*** Opening of DATASET RECORDS ***
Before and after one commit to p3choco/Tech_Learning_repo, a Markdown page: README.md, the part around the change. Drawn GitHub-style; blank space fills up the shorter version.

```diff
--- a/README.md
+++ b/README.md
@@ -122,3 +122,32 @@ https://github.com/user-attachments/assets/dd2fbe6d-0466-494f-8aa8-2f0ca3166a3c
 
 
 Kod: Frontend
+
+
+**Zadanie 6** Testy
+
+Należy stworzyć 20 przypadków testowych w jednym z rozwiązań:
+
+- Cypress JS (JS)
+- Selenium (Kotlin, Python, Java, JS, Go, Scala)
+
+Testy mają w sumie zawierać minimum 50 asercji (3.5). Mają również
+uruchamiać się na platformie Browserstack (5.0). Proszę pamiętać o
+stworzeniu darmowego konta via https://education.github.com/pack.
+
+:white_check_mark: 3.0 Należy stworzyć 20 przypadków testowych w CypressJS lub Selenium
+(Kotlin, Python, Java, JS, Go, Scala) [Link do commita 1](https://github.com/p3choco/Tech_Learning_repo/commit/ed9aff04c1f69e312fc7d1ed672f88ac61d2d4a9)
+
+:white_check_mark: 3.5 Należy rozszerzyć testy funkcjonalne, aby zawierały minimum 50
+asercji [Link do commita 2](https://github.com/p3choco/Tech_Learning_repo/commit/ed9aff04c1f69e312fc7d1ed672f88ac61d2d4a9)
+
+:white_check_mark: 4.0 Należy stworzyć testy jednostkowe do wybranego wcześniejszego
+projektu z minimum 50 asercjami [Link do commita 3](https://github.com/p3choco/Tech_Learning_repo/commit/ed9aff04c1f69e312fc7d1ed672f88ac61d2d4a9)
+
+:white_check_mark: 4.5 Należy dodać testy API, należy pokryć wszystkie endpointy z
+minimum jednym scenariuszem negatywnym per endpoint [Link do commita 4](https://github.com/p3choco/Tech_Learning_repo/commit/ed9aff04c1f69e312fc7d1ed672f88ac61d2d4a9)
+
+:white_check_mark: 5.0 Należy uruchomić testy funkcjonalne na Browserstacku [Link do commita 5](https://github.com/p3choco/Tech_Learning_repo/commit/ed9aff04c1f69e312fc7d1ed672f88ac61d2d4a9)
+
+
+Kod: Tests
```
*** Close of DATASET RECORDS ***
*** Opening of DATASET RECORDS ***
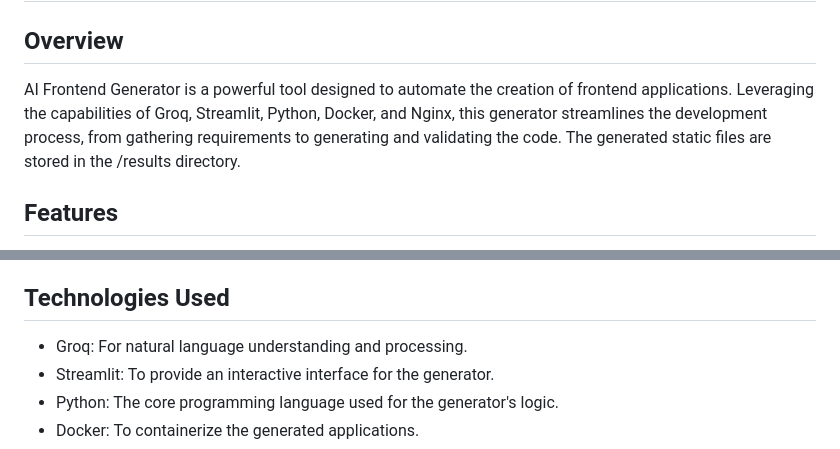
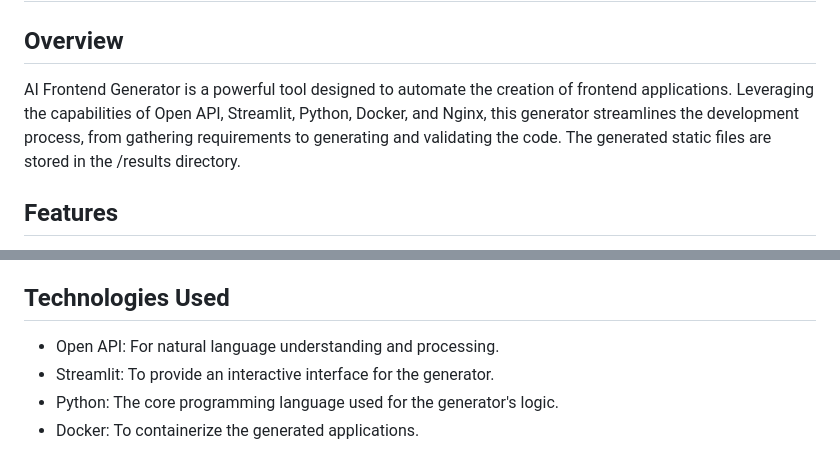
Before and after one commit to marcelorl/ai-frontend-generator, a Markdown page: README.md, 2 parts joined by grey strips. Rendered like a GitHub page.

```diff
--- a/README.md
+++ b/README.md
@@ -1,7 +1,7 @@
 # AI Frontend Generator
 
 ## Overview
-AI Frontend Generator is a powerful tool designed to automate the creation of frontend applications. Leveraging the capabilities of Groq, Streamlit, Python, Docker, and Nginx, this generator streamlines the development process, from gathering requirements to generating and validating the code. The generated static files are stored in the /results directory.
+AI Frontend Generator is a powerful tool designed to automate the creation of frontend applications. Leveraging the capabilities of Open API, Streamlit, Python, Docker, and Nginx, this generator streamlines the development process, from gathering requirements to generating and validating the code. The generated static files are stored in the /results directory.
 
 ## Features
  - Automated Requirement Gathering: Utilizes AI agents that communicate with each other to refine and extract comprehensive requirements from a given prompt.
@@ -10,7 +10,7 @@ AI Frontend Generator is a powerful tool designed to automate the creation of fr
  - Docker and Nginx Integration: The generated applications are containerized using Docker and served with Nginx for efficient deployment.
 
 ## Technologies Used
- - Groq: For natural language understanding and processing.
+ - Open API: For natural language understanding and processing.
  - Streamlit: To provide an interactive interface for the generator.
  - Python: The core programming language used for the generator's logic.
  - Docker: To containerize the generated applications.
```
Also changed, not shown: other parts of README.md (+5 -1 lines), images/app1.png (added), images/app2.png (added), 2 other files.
*** Close of DATASET RECORDS ***
ACTIVITY –
For the word "funkcjonalne", tally the lines above that hold it and answer with the number alone.

RESPONSE TO THE TASK –
2